**Work order:** Repeat, exactly and in full, the lines of the listing below, but without any pictures.

**Entries provided:**
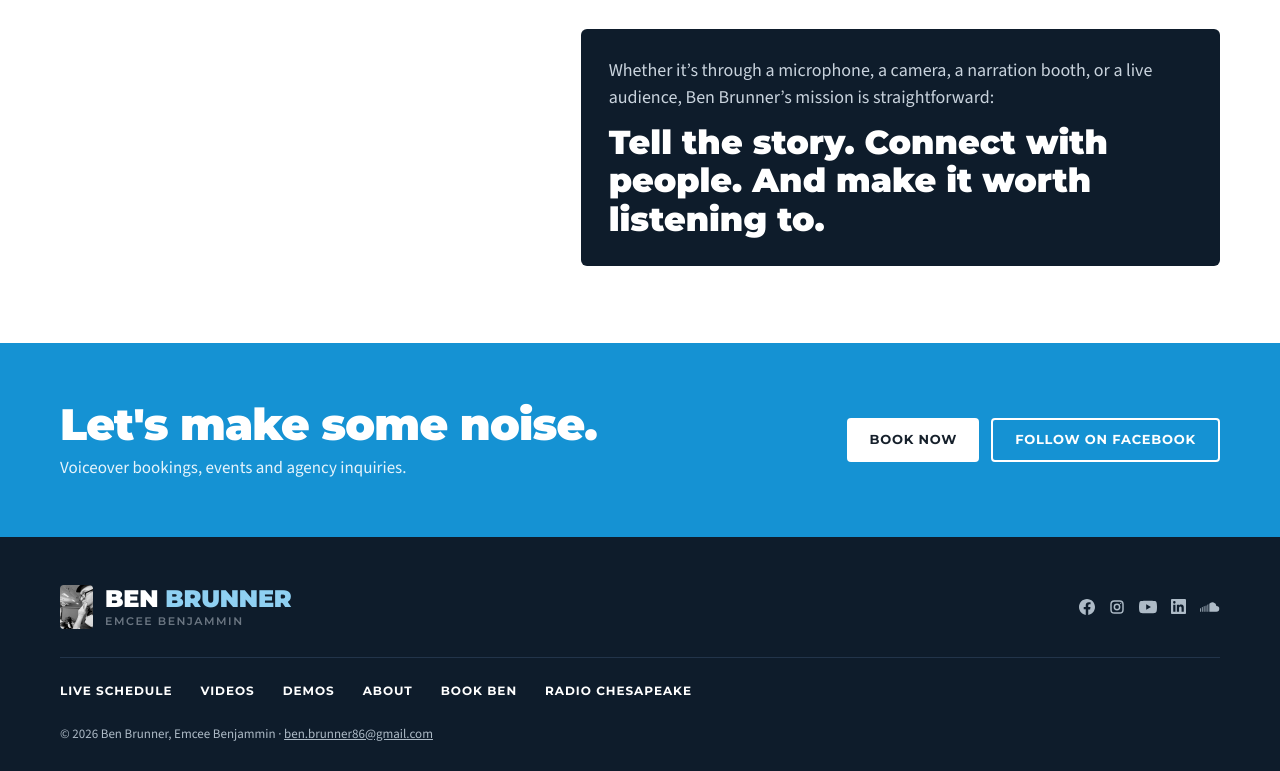
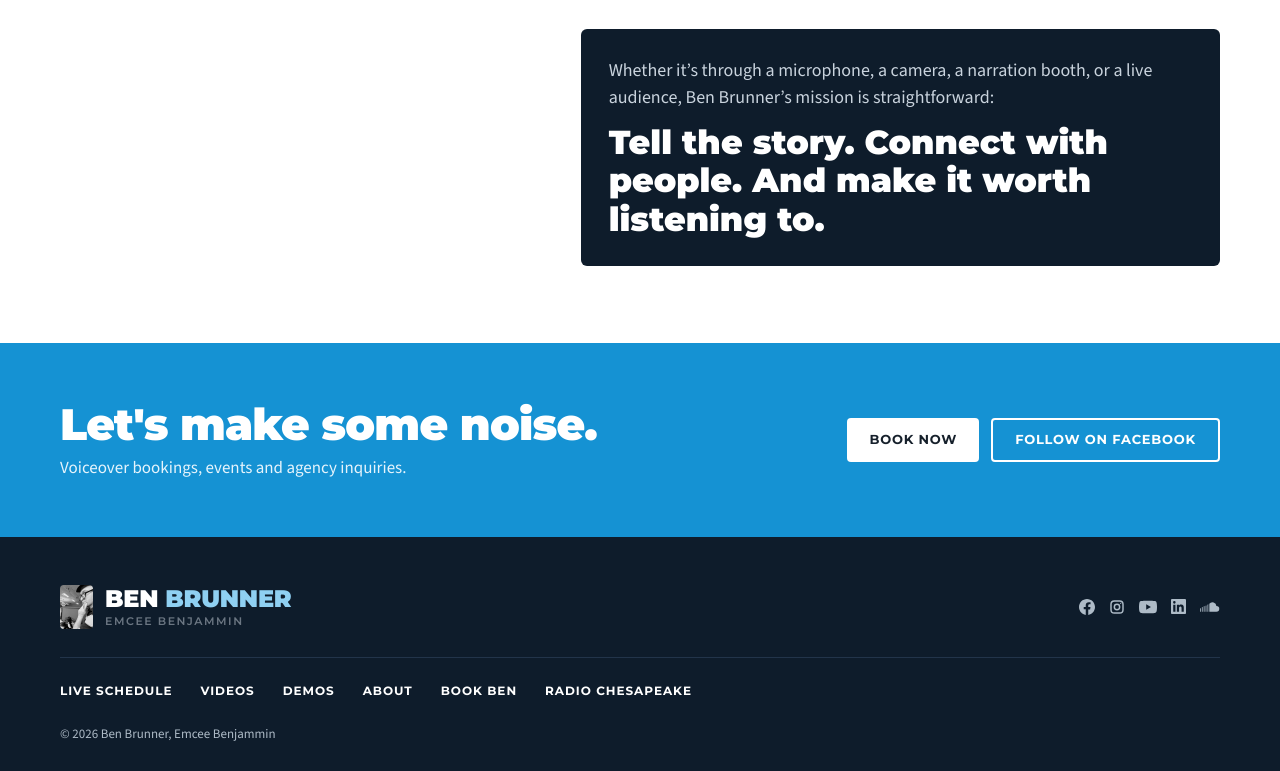
Before and after one commit to benbrunner86-max/emceebenjamin, a plain HTML site: page about.html in a window 1280 px wide. Shown: the part 2006-2777 px from the top of the page. Drawn offline with nearby package versions, Linux system fonts and the light colour scheme.

Commit message:
Remove email from footer
Co-Authored-By: Claude Opus 5.5 <noreply@anthropic.com>
Claude-Session: https://claude.ai/code/session_01XF1mN9VkrMPP619t6Dr5C9

```diff
--- a/about.html
+++ b/about.html
@@ -259,7 +259,7 @@ header .logo,footer .logo{flex-direction:row;align-items:center;gap:12px}
       <a href="book.html">Book Ben</a>
       <a href="https://www.whcp.org/people/ben-brunner-1" target="_blank" rel="noopener">Radio Chesapeake</a>
     </nav>
-    <p class="legal">© <span id="year">2026</span> Ben Brunner, Emcee Benjammin · <a href="mailto:ben.brunner86@gmail.com">ben.brunner86@gmail.com</a></p>
+    <p class="legal">© <span id="year">2026</span> Ben Brunner, Emcee Benjammin</p>
   </div>
 </footer>
 
```
Also changed, not shown: book.html (+1 -1 lines), index.html (+1 -1 lines), live.html (+1 -1 lines).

**Response area:**
Before and after one commit to benbrunner86-max/emceebenjamin, a plain HTML site: page about.html in a window 1280 px wide. Shown: the part 2006-2777 px from the top of the page. Drawn offline with nearby package versions, Linux system fonts and the light colour scheme.

Commit message:
Remove email from footer
Co-Authored-By: Claude Opus 5.5 <noreply@anthropic.com>
Claude-Session: https://claude.ai/code/session_01XF1mN9VkrMPP619t6Dr5C9

```diff
--- a/about.html
+++ b/about.html
@@ -259,7 +259,7 @@ header .logo,footer .logo{flex-direction:row;align-items:center;gap:12px}
       <a href="book.html">Book Ben</a>
       <a href="https://www.whcp.org/people/ben-brunner-1" target="_blank" rel="noopener">Radio Chesapeake</a>
     </nav>
-    <p class="legal">© <span id="year">2026</span> Ben Brunner, Emcee Benjammin · <a href="mailto:ben.brunner86@gmail.com">ben.brunner86@gmail.com</a></p>
+    <p class="legal">© <span id="year">2026</span> Ben Brunner, Emcee Benjammin</p>
   </div>
 </footer>
 
```
Also changed, not shown: book.html (+1 -1 lines), index.html (+1 -1 lines), live.html (+1 -1 lines).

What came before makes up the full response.